|David Choe working on his first mural at Facebook|
Since then, I’ve noticed many more fascinating stories from the art world rapping on the knocker of my attention. Foremost among them is the story of the once homeless David Choe who, with this week’s announcement of the impending initial public offering of Facebook, is set to make a tidy $200 million. I was also fascinated to learn of an artist in Italy who’s taken the concept of building green to a whole new level. I love this stuff.
Spray-Paint Artist on Verge of Becoming a Multi-Millionaire
A long time ago in a galaxy far, far away... .in the social media dark ages of 2005, a young company called Facebook was barely a year old.
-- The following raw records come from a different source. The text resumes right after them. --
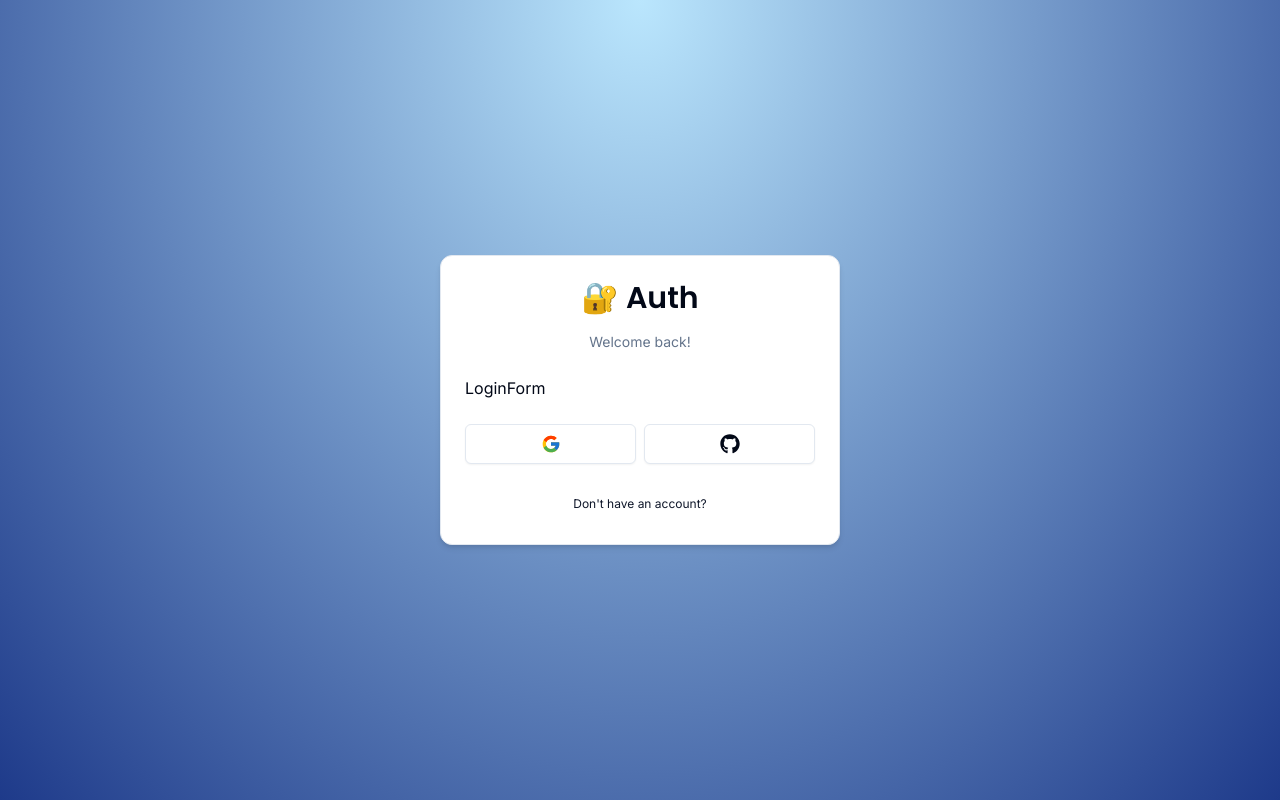
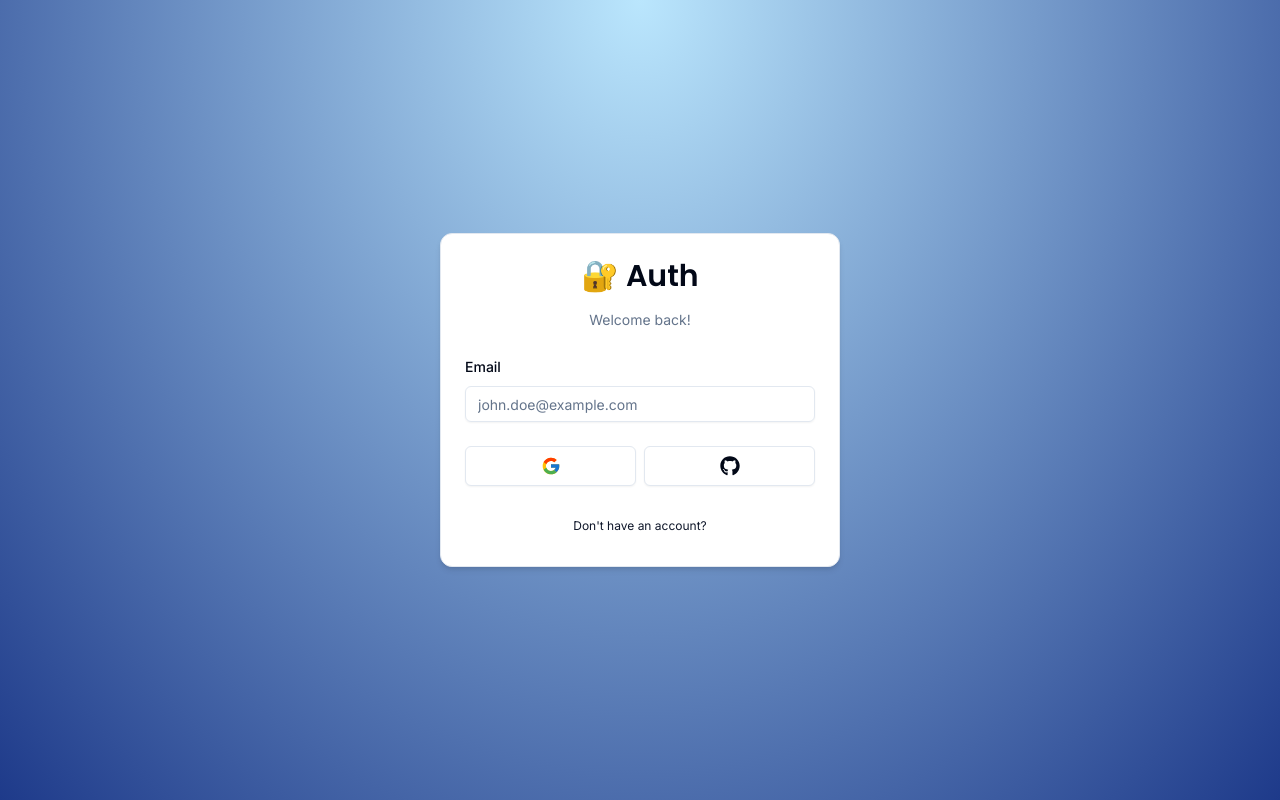
Before and after one commit to amitamrutiya/Auth-Vault, a Next.js app: page /auth/login in a window 1280 px wide. Built offline with nearby package versions, Linux system fonts and the light colour scheme.

Commit message:
create basic form and add required component
Signed-off-by: amitamrutiya2210 <amitamrutiya2210@gmail.com>

```diff
--- a/components/auth/login-form.tsx
+++ b/components/auth/login-form.tsx
@@ -1,15 +1,59 @@
+"use client";
+
 import React from "react";
 import { CardWrapper } from "./card-wrapper";
-
+import { LoginSchema } from "@/schemas";
+import { useForm } from "react-hook-form";
+import { zodResolver } from "@hookform/resolvers/zod";
+import * as z from "zod";
+import {
+  Form,
+  FormControl,
+  FormDescription,
+  FormField,
+  FormItem,
+  FormLabel,
+  FormMessage,
+} from "@/components/ui/form";
+import { Input } from "@/components/ui/input";
 export function LoginForm() {
+  const form = useForm<z.infer<typeof LoginSchema>>({
+    resolver: zodResolver(LoginSchema),
+    defaultValues: {
+      email: "",
+      password: "",
+    },
+  });
   return (
     <CardWrapper
       headerLabel="Welcome back!"
       backButtonLabel="Don't have an account?"
       backButtonHref="/auth/register"
       showSocial
-  >
-      LoginForm
+    >
+      <Form {...form}>
+        <form onSubmit={form.handleSubmit(() => {})} className="space-y-6">
+          <div className="space-y-4">
+            <FormField
+              control={form.control}
+              name="email"
+              render={({ field }) => (
+                <FormItem>
+                  <FormLabel htmlFor="email">Email</FormLabel>
+                  <FormControl>
+                    <Input
+                      {...field}
+                      placeholder="john.doe@example.com"
+                      type="email"
+                    />
+                  </FormControl>
+                  <FormMessage {...form.formState.errors}/>
+                </FormItem>
+              )}
+            />
+          </div>
+        </form>
+      </Form>
     </CardWrapper>
   );
 }
--- /dev/null
+++ b/components/ui/form.tsx
@@ -0,0 +1,176 @@
+import * as React from "react"
+import * as LabelPrimitive from "@radix-ui/react-label"
+import { Slot } from "@radix-ui/react-slot"
+import {
+  Controller,
+  ControllerProps,
+  FieldPath,
+  FieldValues,
+  FormProvider,
+  useFormContext,
+} from "react-hook-form"
+
+import { cn } from "@/lib/utils"
+import { Label } from "@/components/ui/label"
+
+const Form = FormProvider
+
+type FormFieldContextValue<
+  TFieldValues extends FieldValues = FieldValues,
+  TName extends FieldPath<TFieldValues> = FieldPath<TFieldValues>
+> = {
+  name: TName
+}
+
+const FormFieldContext = React.createContext<FormFieldContextValue>(
+  {} as FormFieldContextValue
+)
+
+const FormField = <
+  TFieldValues extends FieldValues = FieldValues,
+  TName extends FieldPath<TFieldValues> = FieldPath<TFieldValues>
+>({
+  ...props
+}: ControllerProps<TFieldValues, TName>) => {
+  return (
+    <FormFieldContext.Provider value={{ name: props.name }}>
+      <Controller {...props} />
+    </FormFieldContext.Provider>
+  )
+}
+
+const useFormField = () => {
+  const fieldContext = React.useContext(FormFieldContext)
+  const itemContext = React.useContext(FormItemContext)
+  const { getFieldState, formState } = useFormContext()
+
+  const fieldState = getFieldState(fieldContext.name, formState)
+
+  if (!fieldContext) {
+    throw new Error("useFormField should be used within <FormField>")
+  }
+
+  const { id } = itemContext
+
+  return {
+    id,
+    name: fieldContext.name,
+    formItemId: `${id}-form-item`,
+    formDescriptionId: `${id}-form-item-description`,
+    formMessageId: `${id}-form-item-message`,
+    ...fieldState,
+  }
+}
+
+type FormItemContextValue = {
+  id: string
+}
+
+const FormItemContext = React.createContext<FormItemContextValue>(
+  {} as FormItemContextValue
+)
+
+const FormItem = React.forwardRef<
+  HTMLDivElement,
+  React.HTMLAttributes<HTMLDivElement>
+>(({ className, ...props }, ref) => {
+  const id = React.useId()
+
+  return (
+    <FormItemContext.Provider value={{ id }}>
+      <div ref={ref} className={cn("space-y-2", className)} {...props} />
+    </FormItemContext.Provider>
+  )
+})
+FormItem.displayName = "FormItem"
+
+const FormLabel = React.forwardRef<
+  React.ElementRef<typeof LabelPrimitive.Root>,
+  React.ComponentPropsWithoutRef<typeof LabelPrimitive.Root>
+>(({ className, ...props }, ref) => {
+  const { error, formItemId } = useFormField()
+
+  return (
+    <Label
+      ref={ref}
+      className={cn(error && "text-destructive", className)}
+      htmlFor={formItemId}
+      {...props}
+    />
+  )
+})
+FormLabel.displayName = "FormLabel"
+
+const FormControl = React.forwardRef<
+  React.ElementRef<typeof Slot>,
+  React.ComponentPropsWithoutRef<typeof Slot>
+>(({ ...props }, ref) => {
+  const { error, formItemId, formDescriptionId, formMessageId } = useFormField()
+
+  return (
+    <Slot
+      ref={ref}
+      id={formItemId}
+      aria-describedby={
+        !error
+          ? `${formDescriptionId}`
+          : `${formDescriptionId} ${formMessageId}`
+      }
+      aria-invalid={!!error}
+      {...props}
+    />
+  )
+})
+FormControl.displayName = "FormControl"
+
+const FormDescription = React.forwardRef<
+  HTMLParagraphElement,
+  React.HTMLAttributes<HTMLParagraphElement>
+>(({ className, ...props }, ref) => {
+  const { formDescriptionId } = useFormField()
+
+  return (
+    <p
+      ref={ref}
+      id={formDescriptionId}
+      className={cn("text-[0.8rem] text-muted-foreground", className)}
+      {...props}
+    />
+  )
+})
+FormDescription.displayName = "FormDescription"
+
+const FormMessage = React.forwardRef<
+  HTMLParagraphElement,
+  React.HTMLAttributes<HTMLParagraphElement>
+>(({ className, children, ...props }, ref) => {
+  const { error, formMessageId } = useFormField()
+  const body = error ? String(error?.message) : children
+
+  if (!body) {
+    return null
+  }
+
+  return (
+    <p
+      ref={ref}
+      id={formMessageId}
+      className={cn("text-[0.8rem] font-medium text-destructive", className)}
+      {...props}
+    >
+      {body}
+    </p>
+  )
+})
+FormMessage.displayName = "FormMessage"
+
+export {
+  useFormField,
+  Form,
+  FormItem,
+  FormLabel,
+  FormControl,
+  FormDescription,
+  FormMessage,
+  FormField,
+}
--- /dev/null
+++ b/components/ui/input.tsx
@@ -0,0 +1,25 @@
+import * as React from "react"
+
+import { cn } from "@/lib/utils"
+
+export interface InputProps
+  extends React.InputHTMLAttributes<HTMLInputElement> {}
+
+const Input = React.forwardRef<HTMLInputElement, InputProps>(
+  ({ className, type, ...props }, ref) => {
+    return (
+      <input
+        type={type}
+        className={cn(
+          "flex h-9 w-full rounded-md border border-input bg-transparent px-3 py-1 text-sm shadow-sm transition-colors file:border-0 file:bg-transparent file:text-sm file:font-medium placeholder:text-muted-foreground focus-visible:outline-none focus-visible:ring-1 focus-visible:ring-ring disabled:cursor-not-allowed disabled:opacity-50",
+          className
+        )}
+        ref={ref}
+        {...props}
+      />
+    )
+  }
+)
+Input.displayName = "Input"
+
+export { Input }
--- /dev/null
+++ b/components/ui/label.tsx
@@ -0,0 +1,26 @@
+"use client"
+
+import * as React from "react"
+import * as LabelPrimitive from "@radix-ui/react-label"
+import { cva, type VariantProps } from "class-variance-authority"
+
+import { cn } from "@/lib/utils"
+
+const labelVariants = cva(
+  "text-sm font-medium leading-none peer-disabled:cursor-not-allowed peer-disabled:opacity-70"
+)
+
+const Label = React.forwardRef<
+  React.ElementRef<typeof LabelPrimitive.Root>,
+  React.ComponentPropsWithoutRef<typeof LabelPrimitive.Root> &
+    VariantProps<typeof labelVariants>
+>(({ className, ...props }, ref) => (
+  <LabelPrimitive.Root
+    ref={ref}
+    className={cn(labelVariants(), className)}
+    {...props}
+  />
+))
+Label.displayName = LabelPrimitive.Root.displayName
+
+export { Label }
--- a/package.json
+++ b/package.json
@@ -9,16 +9,20 @@
     "lint": "next lint"
   },
   "dependencies": {
+    "@hookform/resolvers": "^3.3.4",
     "@radix-ui/react-icons": "^1.3.0",
+    "@radix-ui/react-label": "^2.0.2",
     "@radix-ui/react-slot": "^1.0.2",
     "class-variance-authority": "^0.7.0",
     "clsx": "^2.1.1",
     "next": "14.2.3",
     "react": "^18",
     "react-dom": "^18",
+    "react-hook-form": "^7.51.4",
     "react-icons": "^5.2.1",
     "tailwind-merge": "^2.3.0",
-    "tailwindcss-animate": "^1.0.7"
+    "tailwindcss-animate": "^1.0.7",
+    "zod": "^3.23.8"
   },
   "devDependencies": {
     "@types/node": "^20",
--- /dev/null
+++ b/schemas/index.ts
@@ -0,0 +1,8 @@
+import * as z from "zod";
+
+export const LoginSchema = z.object({
+  email: z.string().email({
+    message: "Invalid email address",
+  }),
+  password: z.string(),
+});
```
Membership was only open to college and high school students, and its founders wanted to spruce up its first offices in Palo Alto. Then-president Sean Parker hired a 28 year old Korean-American graffiti artist by the name of David Choe to jazz up the office walls with an erotic mural or two.
When the work was finished, Parker offered Choe the option of cash or shares in the start-up. The temptation for a young struggling artist to be paid in real money was high. Even though he is reported at the time to have said that the very idea of a social network was “ridiculous and pointless,” Choe wisely chose the stock option. He was listed as an ‘adviser’ to Facebook and received 0.1 to 0.25 percent of the company. If Facebook does as well as is expected in its IPO in the spring, that share could be worth up to $200 million.
Not too shabby.
|California artist David Choe|
Since that initial mural was completed, Choe has had rising and falling fortunes. He has been homeless and he also has a painting of Barack Obama that hangs in the White House. He has been re-hired by the Facebook team to paint two sets of new offices, and his original works in the Palo Alto offices, no longer inhabited by Facebook, have been carefully removed and shipped to various Facebook offices worldwide.
Choe's pay for that original mural could be worth more money than Sotheby's raised for its record-breaking $200.7 million sale for a collection of work by artist Damien Hirst. On his blog, Choe reflects on his good fortune, or perhaps his destiny, as the rags to riches story of the century so far:
"Have you had the dream where you ARE this guy?!? And then some kind of happy accident happens, and as you're in the middle of this glorious car crash, you stop to realize, that there is actually no such thing as an accident, and no chance encounters, and that everything has a direct purpose?"
Yes, I’ve had that dream. Have you?
Taking Built-Green to a Whole New Level
|“La Cattedrale Vegetale"|
In the Alpine hills of the Lombardy region of northern Italy, outside the town of Bergamo about 40 kilometers northeast of Milano, local artist Giuliano Mauri has created a stunning display of natural architecture – an entire cathedral made only out of trees. Designing his cathedral in 2001, Mauri envisioned a unique organic building designed in such a way that the branches of the trees forming its pillars would extend and arch to become its roof and walls.
The frame of the tree cathedral of Bergamo, or as Mauri called it “La Cattedrale Vegetale" consists of 42 columns made with spruce trunks and branches of chestnuts and hazelnuts forming supporting structures around the young firs. The 42 columns constitute a basilica of five aisles. With time, they will grow stronger and the wooden structures will slowly wither away and eventually be dismantled, offering a seamless transition from a man-made structure to a completely natural creation.
“La Cattedrale” is more than 90 feet long, nearly 80 feet wide, and ranges in height from about 16 feet to nearly 70 feet. The project makes use of 1,800 spruce trunks and 600 chestnut tree branches which are bound together by over 6,000 meters of hazelnut twigs, utilizing local traditional methods of intertwining and weaving. As the beeches grow they will form a natural roof across the Cathedral.
Mauri unexpectedly passed away in 2009, and the artist never got to see his grand plan come to life. However as an homage to his life’s work, the project was initiated in 2010, the International Year of Biodiversity, and is well on its way to fruition.
|The natural cathedral in winter - also "not too shabby"|